The more usual expressions are $$ u_\alpha = \frac{1}{\sqrt{2E(E+m)}} \left[\matrix{ (E+m)\chi_\alpha \cr ({ \sigma}\cdot {\bf k} )\chi_\alpha}\right], $$ $$ v_\alpha = \frac{1}{\sqrt{2|E|(|E|+m)}} \left[\matrix{ - ({ \sigma}\cdot {\bf k} ) \chi_\alpha \cr (|E|+m)\chi_\alpha}\right]. $$ Alternatively one can use the rapidity ${\bf k}= {\bf n}\cosh s $ and write $$ u_\alpha= \frac{1}{\sqrt{2m(E+m)}}\left[\matrix{(E+m)\chi_\alpha \cr ({ \sigma}\cdot {\bf k} )\chi_\alpha}\right] =\left[\matrix{\phantom{({\bm \sigma}\cdot {\bf n} )} \cosh (s/2)\chi_\alpha \cr \sinh(s/2) ({ \sigma}\cdot {\bf n} )\chi_\alpha}\right]. $$ The second way of writing $u_\alpha$ is designed to stress that the eigenstate depends only on the geometry of the Lorentz boost, and not on the rest mass $m$.

I had a look at P&S ch 3 and he explains what he means in eq 3.49, the second line of which coincides with my "alternately" expression. The proof is also given there as he starts from an obvious solution and boosts it. My comment about "not being positive" was mistaken because I thought that $\sigma\cdot {\bf p}$ meant the operator with eigenvalue $±|{\bf p}|$ rather than the operator which is written the same, but has positive eigenvalues $E\pm |{\bf p}|$. In the second $\sigma$ is not the threee vector but
is meant to mean $(1,{\bf \sigma})$ You did say this in your question, but I missed it. Sorry for misunderstanding.

  • $\begingroup$ I‘m having a hard time relating what you wrote here to the solutions in my post... Could you maybe elaborate on how to switch between them? $\endgroup$
    – Sito
    Commented Mar 29, 2019 at 19:47
  • 1
    $\begingroup$ @Sito: I am having a hard time figuring out what your lecturer meant. My "usual" exressions have a direct physical meaning. My $\chi_\alpha$ is the particle spin in its rest fram, and the rest of the spinor solution is the result of it's boost from rest to momentm ${\bf k}$. Your lecturer seems to be abandoning physics for a kind of formal "simplicity" which is not actually simple. Notice that icv's comment does not apply as as $\sigma\cdot {\bf k}$ does not have positive eigenvalues, so it does not have a square root. $\endgroup$

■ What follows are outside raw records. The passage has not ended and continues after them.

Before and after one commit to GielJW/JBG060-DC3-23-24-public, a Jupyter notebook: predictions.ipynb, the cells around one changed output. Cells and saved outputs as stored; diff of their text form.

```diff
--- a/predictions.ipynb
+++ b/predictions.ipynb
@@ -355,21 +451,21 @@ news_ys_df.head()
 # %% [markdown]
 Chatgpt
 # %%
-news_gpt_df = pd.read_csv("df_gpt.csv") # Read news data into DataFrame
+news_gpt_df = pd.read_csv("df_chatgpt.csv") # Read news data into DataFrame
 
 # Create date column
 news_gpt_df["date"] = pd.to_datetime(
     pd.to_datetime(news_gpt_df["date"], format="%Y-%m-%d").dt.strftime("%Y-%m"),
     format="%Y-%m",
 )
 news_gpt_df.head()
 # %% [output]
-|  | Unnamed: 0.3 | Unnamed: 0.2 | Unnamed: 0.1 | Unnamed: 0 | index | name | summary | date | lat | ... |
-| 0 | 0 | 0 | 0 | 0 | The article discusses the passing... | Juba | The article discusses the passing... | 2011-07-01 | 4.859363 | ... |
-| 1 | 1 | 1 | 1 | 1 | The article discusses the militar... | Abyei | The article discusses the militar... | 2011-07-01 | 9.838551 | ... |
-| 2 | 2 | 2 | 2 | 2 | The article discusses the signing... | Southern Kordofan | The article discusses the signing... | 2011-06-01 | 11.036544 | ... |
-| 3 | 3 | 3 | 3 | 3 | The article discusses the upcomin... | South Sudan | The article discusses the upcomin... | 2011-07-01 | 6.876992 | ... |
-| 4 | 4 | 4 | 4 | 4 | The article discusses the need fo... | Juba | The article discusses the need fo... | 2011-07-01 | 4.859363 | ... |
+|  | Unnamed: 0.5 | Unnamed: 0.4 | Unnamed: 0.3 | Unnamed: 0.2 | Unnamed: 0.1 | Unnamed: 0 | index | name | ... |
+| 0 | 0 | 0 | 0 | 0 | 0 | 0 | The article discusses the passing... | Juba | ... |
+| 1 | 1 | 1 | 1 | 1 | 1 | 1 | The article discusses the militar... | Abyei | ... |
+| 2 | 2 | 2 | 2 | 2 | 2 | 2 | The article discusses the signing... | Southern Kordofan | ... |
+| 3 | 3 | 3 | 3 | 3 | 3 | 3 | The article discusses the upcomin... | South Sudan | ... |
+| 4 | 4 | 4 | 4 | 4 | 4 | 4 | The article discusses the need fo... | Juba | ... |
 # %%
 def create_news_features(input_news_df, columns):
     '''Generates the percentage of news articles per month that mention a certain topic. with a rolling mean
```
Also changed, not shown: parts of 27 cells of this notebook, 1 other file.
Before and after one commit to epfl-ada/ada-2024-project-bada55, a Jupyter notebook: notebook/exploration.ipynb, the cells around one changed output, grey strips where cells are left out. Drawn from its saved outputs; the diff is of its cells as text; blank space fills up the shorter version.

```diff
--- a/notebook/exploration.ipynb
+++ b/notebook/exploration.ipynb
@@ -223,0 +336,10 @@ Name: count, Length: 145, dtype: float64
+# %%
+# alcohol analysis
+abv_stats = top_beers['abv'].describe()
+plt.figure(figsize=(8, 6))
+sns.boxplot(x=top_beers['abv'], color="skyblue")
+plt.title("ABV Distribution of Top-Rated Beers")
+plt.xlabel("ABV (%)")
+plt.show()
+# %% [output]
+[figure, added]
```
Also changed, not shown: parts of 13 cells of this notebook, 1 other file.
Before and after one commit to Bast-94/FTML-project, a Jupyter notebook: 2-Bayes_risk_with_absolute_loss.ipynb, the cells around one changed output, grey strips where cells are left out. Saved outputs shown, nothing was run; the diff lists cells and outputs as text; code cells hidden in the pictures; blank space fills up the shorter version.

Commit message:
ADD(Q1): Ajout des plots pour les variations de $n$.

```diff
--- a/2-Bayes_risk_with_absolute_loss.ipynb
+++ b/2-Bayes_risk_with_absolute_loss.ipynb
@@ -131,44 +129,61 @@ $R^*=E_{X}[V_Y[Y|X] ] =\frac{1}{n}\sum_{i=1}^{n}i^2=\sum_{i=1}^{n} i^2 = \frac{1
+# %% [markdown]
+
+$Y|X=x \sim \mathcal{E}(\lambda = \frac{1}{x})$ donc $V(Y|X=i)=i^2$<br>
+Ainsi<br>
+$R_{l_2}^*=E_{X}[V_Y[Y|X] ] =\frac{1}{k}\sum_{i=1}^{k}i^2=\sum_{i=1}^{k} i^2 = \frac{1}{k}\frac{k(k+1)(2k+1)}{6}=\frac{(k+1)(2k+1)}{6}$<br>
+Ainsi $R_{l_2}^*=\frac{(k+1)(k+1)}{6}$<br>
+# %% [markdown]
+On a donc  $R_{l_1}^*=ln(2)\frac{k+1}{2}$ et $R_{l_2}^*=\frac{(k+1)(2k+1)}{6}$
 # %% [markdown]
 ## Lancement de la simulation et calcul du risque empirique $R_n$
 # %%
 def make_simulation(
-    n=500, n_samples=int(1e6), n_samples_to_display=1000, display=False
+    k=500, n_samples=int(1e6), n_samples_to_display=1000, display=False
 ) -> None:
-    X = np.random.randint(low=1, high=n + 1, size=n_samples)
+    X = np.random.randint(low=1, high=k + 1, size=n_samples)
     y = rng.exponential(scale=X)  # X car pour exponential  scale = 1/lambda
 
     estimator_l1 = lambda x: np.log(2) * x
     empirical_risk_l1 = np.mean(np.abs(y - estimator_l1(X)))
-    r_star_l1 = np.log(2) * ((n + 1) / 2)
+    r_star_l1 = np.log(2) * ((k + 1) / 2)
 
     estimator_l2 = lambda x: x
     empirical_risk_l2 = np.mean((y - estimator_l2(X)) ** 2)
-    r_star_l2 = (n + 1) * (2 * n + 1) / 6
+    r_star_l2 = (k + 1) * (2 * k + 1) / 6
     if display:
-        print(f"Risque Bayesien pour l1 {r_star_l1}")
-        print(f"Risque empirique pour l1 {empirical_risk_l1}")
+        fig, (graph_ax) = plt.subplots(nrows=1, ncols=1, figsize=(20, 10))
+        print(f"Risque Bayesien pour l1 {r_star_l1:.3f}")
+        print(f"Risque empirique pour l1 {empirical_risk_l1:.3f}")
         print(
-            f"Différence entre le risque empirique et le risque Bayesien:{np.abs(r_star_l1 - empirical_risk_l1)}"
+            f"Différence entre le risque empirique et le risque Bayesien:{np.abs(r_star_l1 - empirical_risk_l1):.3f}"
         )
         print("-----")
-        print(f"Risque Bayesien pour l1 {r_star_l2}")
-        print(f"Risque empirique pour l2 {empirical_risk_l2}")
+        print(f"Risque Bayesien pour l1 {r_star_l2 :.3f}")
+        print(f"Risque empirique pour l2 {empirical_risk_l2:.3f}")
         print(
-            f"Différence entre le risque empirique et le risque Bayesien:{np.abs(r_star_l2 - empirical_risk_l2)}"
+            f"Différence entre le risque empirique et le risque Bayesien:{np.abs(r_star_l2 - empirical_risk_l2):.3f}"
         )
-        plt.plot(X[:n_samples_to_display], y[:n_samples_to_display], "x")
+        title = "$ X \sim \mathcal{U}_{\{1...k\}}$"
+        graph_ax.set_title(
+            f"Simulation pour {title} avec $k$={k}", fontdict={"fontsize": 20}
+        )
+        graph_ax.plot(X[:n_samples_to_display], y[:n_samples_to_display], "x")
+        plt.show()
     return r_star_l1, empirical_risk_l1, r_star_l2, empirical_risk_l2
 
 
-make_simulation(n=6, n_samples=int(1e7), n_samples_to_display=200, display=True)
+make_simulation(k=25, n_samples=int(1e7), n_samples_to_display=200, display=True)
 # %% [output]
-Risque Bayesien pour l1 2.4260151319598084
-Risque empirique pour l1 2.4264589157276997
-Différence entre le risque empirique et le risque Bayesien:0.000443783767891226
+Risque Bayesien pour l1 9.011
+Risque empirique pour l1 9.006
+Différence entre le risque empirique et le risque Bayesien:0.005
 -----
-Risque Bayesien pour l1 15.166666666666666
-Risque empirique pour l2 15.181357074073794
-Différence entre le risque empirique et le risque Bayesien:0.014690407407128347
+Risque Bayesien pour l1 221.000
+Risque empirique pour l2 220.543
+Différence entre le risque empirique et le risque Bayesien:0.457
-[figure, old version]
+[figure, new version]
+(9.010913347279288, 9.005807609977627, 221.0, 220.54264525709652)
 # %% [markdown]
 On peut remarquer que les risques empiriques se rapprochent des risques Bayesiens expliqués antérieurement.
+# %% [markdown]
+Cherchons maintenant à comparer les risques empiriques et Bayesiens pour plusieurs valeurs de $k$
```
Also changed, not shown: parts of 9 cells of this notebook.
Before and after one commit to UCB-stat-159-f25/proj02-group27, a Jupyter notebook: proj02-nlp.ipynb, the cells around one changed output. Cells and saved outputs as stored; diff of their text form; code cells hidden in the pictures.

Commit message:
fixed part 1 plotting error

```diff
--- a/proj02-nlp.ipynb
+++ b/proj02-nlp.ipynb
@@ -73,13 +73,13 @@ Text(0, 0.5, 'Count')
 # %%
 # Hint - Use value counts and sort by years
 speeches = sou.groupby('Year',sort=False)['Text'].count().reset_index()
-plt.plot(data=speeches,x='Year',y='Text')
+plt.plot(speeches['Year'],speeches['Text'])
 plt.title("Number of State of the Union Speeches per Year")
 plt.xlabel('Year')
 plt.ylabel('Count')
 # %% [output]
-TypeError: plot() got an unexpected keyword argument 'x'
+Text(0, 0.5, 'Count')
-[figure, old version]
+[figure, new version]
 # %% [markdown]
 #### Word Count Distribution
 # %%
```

    – mike stone
    Commented Mar 29, 2019 at 22:24
  • $\begingroup$ Thank you for providing your form of the solutions. The thing is that we will be working with the one I presented in the question so I need to understand them... Perskin uses the sam expression (Chapter 3, eq. 3.50) and writes as explanation "where it is understood that in taking the square root of a matrix, we take the positive root of each eigenvalue." but I honestly still don't really understand how this is supposed to work... $\endgroup$
    – Sito
    Commented Mar 30, 2019 at 15:21
  • $\begingroup$ @Sito. I don't have a copy of Peskin to hand. I'll look up what he writes when I get into my office, but again $\sigma\dot {\bf p}$ does not have all positive eigenvalues, so it does not have "positive roots" $\endgroup$
    – mike stone
    Commented Mar 30, 2019 at 19:20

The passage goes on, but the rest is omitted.